## THE PROBLEM
What lines below include the word "Phase"? Copy each one.

## DATASET EXTRACT
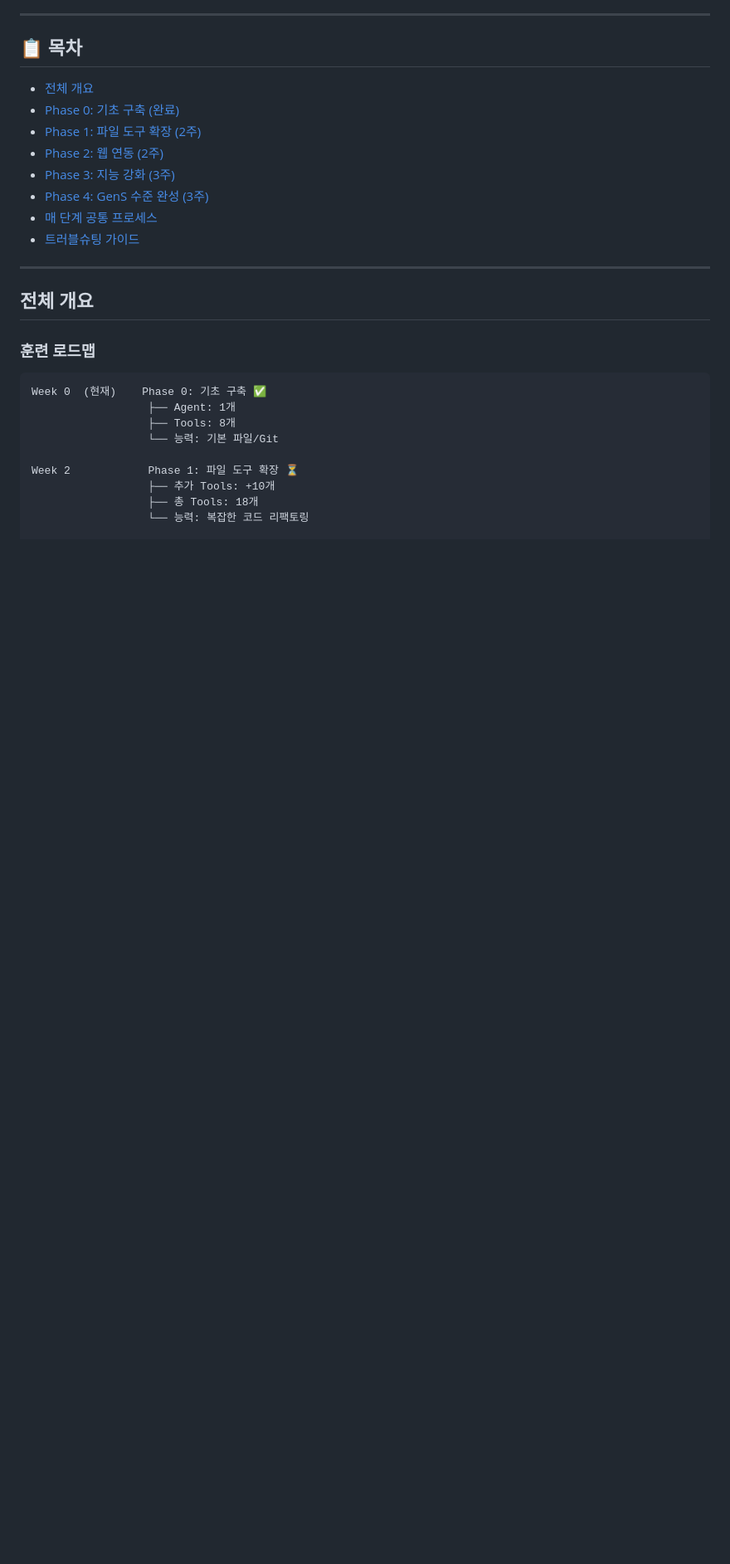
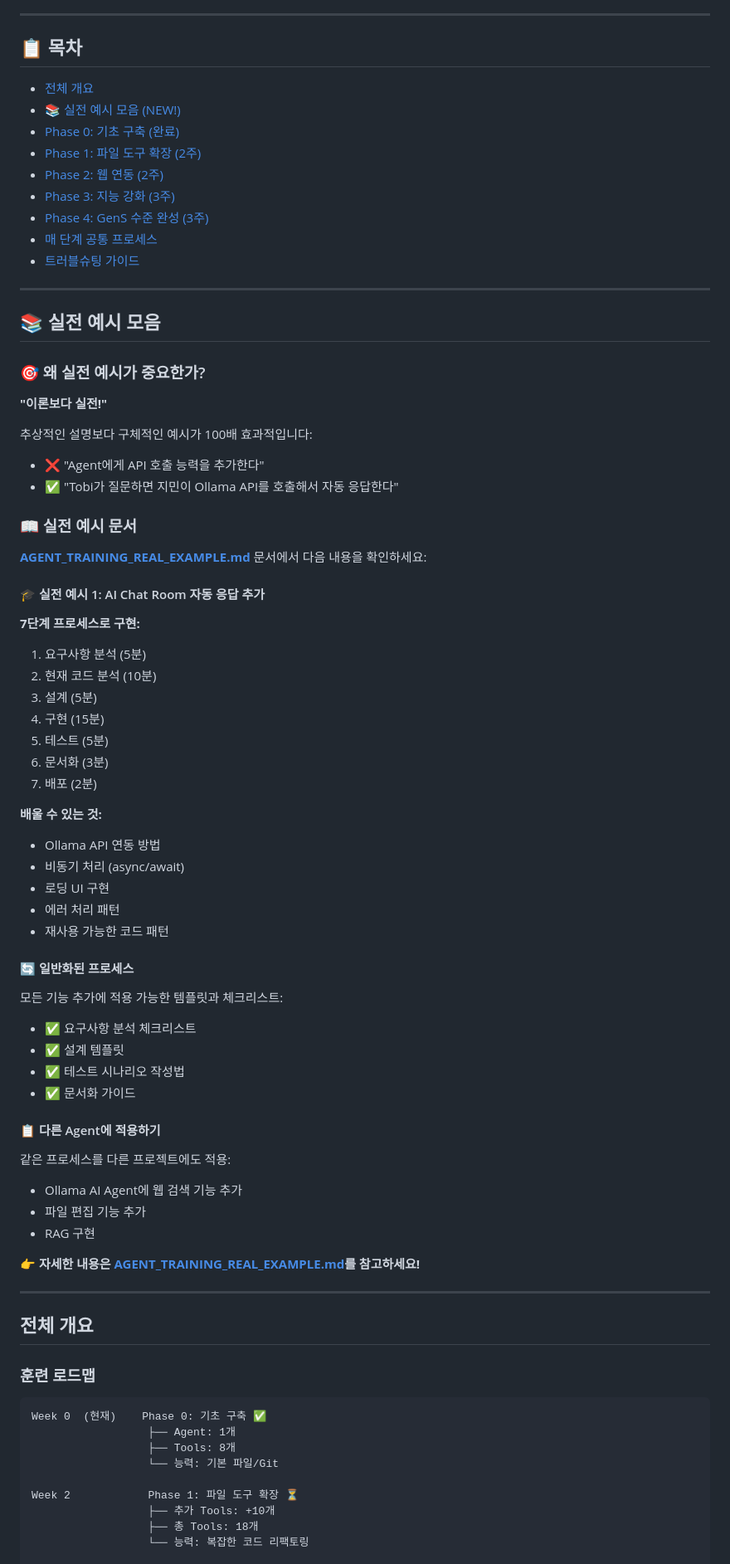
Before and after one commit to tobiaskim-hub/aimos-talk, a Markdown page: AGENT_TRAINING_PROCESS_GUIDE.md, the part around the change. Shown at 83% size. Drawn GitHub-style; blank space fills up the shorter version.

Commit message:
docs: Link real example guide in main training process
- Add Real Example section to table of contents
- Link to AGENT_TRAINING_REAL_EXAMPLE.md
- Explain benefits of practical examples
- Show 7-step process overview

```diff
--- a/AGENT_TRAINING_PROCESS_GUIDE.md
+++ b/AGENT_TRAINING_PROCESS_GUIDE.md
@@ -12,6 +12,7 @@
 ## 📋 목차
 
 - [전체 개요](#전체-개요)
+- [📚 실전 예시 모음 (NEW!)](#실전-예시-모음)
 - [Phase 0: 기초 구축 (완료)](#phase-0-기초-구축-완료)
 - [Phase 1: 파일 도구 확장 (2주)](#phase-1-파일-도구-확장-2주)
 - [Phase 2: 웹 연동 (2주)](#phase-2-웹-연동-2주)
@@ -19,6 +20,57 @@
 - [Phase 4: GenS 수준 완성 (3주)](#phase-4-gens-수준-완성-3주)
 - [매 단계 공통 프로세스](#매-단계-공통-프로세스)
 - [트러블슈팅 가이드](#트러블슈팅-가이드)
+
+---
+
+## 📚 실전 예시 모음
+
+### 🎯 왜 실전 예시가 중요한가?
+
+**"이론보다 실전!"**
+
+추상적인 설명보다 구체적인 예시가 100배 효과적입니다:
+- ❌ "Agent에게 API 호출 능력을 추가한다"
+- ✅ "Tobi가 질문하면 지민이 Ollama API를 호출해서 자동 응답한다"
+
+### 📖 실전 예시 문서
+
+**[AGENT_TRAINING_REAL_EXAMPLE.md](./AGENT_TRAINING_REAL_EXAMPLE.md)** 문서에서 다음 내용을 확인하세요:
+
+#### 🎓 실전 예시 1: AI Chat Room 자동 응답 추가
+
+**7단계 프로세스로 구현:**
+1. 요구사항 분석 (5분)
+2. 현재 코드 분석 (10분)
+3. 설계 (5분)
+4. 구현 (15분)
+5. 테스트 (5분)
+6. 문서화 (3분)
+7. 배포 (2분)
+
+**배울 수 있는 것:**
+- Ollama API 연동 방법
+- 비동기 처리 (async/await)
+- 로딩 UI 구현
+- 에러 처리 패턴
+- 재사용 가능한 코드 패턴
+
+#### 🔄 일반화된 프로세스
+
+모든 기능 추가에 적용 가능한 템플릿과 체크리스트:
+- ✅ 요구사항 분석 체크리스트
+- ✅ 설계 템플릿
+- ✅ 테스트 시나리오 작성법
+- ✅ 문서화 가이드
+
+#### 📋 다른 Agent에 적용하기
+
+같은 프로세스를 다른 프로젝트에도 적용:
+- Ollama AI Agent에 웹 검색 기능 추가
+- 파일 편집 기능 추가
+- RAG 구현
+
+**👉 자세한 내용은 [AGENT_TRAINING_REAL_EXAMPLE.md](./AGENT_TRAINING_REAL_EXAMPLE.md)를 참고하세요!**
 
 ---
 
```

## RESPONSE AREA
 - [Phase 0: 기초 구축 (완료)](#phase-0-기초-구축-완료)
 - [Phase 1: 파일 도구 확장 (2주)](#phase-1-파일-도구-확장-2주)
 - [Phase 2: 웹 연동 (2주)](#phase-2-웹-연동-2주)
 - [Phase 4: GenS 수준 완성 (3주)](#phase-4-gens-수준-완성-3주)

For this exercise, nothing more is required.